• Based on visual limitation
– Visual evaluation may be used for non-instrumental
methods but may also be used with instrumental methods.
– The detection limit is determined by the analysis
of samples with known concentrations of analyte and by
establishing the minimum level at which the analyte can be
reliably detected.
• Based on signal-to-noise
– This approach can only be applied to analytical
procedures which exhibit baseline noise.
– Determination of the signal-to-noise ratios is
performed by comparing measured signals from samples with
known low concentrations of analyte with those of blank
samples an establishing the minimum concentration at which
the analyte can be reliably detected. A signal-to-noise
ratio between 3 or 2:1 is generally considered acceptable
for estimating the detection limit.
• Based on the standard deviation of the response
and the slope
– The detection limit = 3.3 s / S
– Where s is the standard deviation of the response
and S is slope of the calibration curve.
– The estimate of S may be carried out in a variety
of ways, for example:
• Based on the standard deviation of the blank
• Based on the calibration curve

Limit of Quantification (LOQ):

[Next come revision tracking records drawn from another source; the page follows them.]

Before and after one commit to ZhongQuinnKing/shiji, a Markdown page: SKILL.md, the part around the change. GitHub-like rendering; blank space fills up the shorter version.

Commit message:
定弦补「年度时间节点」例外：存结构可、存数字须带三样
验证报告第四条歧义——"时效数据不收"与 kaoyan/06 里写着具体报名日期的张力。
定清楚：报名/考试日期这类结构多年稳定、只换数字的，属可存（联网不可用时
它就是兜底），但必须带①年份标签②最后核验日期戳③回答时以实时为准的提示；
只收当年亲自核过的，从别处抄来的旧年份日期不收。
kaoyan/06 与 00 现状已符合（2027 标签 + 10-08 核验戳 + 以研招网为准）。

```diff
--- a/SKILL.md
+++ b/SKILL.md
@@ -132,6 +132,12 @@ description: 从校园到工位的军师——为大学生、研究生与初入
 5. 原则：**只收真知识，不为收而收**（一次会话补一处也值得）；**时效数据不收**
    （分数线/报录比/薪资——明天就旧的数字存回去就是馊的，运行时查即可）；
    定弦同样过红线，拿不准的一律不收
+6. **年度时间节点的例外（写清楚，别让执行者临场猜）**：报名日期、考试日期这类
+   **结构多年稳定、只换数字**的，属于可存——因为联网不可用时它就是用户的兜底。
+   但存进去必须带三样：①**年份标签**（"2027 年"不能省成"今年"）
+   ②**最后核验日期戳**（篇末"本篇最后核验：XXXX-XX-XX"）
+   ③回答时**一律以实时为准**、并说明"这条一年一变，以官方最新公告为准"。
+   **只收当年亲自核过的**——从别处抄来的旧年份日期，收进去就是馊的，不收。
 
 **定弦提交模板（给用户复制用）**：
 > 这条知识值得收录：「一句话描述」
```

• Based on visual limitation
– Visual evaluation may be used for non-instrumental
methods but may also be used with instrumental methods.
– The quantification limit is determined by the
analysis of samples with known concentrations of analyte
and by establishing the minimum level at which the analyte
can be quantified with acceptable accuracy and precision.
• Based on signal-to-noise
– This approach can only be applied to analytical
procedures which exhibit baseline noise.
– Determination of the signal-to-noise ratios is
performed by comparing measured signals from samples with
known low concentrations of analyte with those of blank
samples an establishing the minimum concentration at which
the analyte can be reliably quantified. A typical signal-to-
noise ratios is 10:1.
• Based on the standard deviation of the response
and the slope
– The quantification limit = 10s / S
– Where s is the standard deviation of the response
and S is slope of the calibration curve.
– The estimate of S may be carried out in a variety
of ways, for example:
• Based on the standard deviation of the blank
• Based on the calibration curve

In the test for control of absorbance in UV calibration why
do we use only potassium dichromate and what is purpose of
taking a specified amount of 57.0-63.0mg?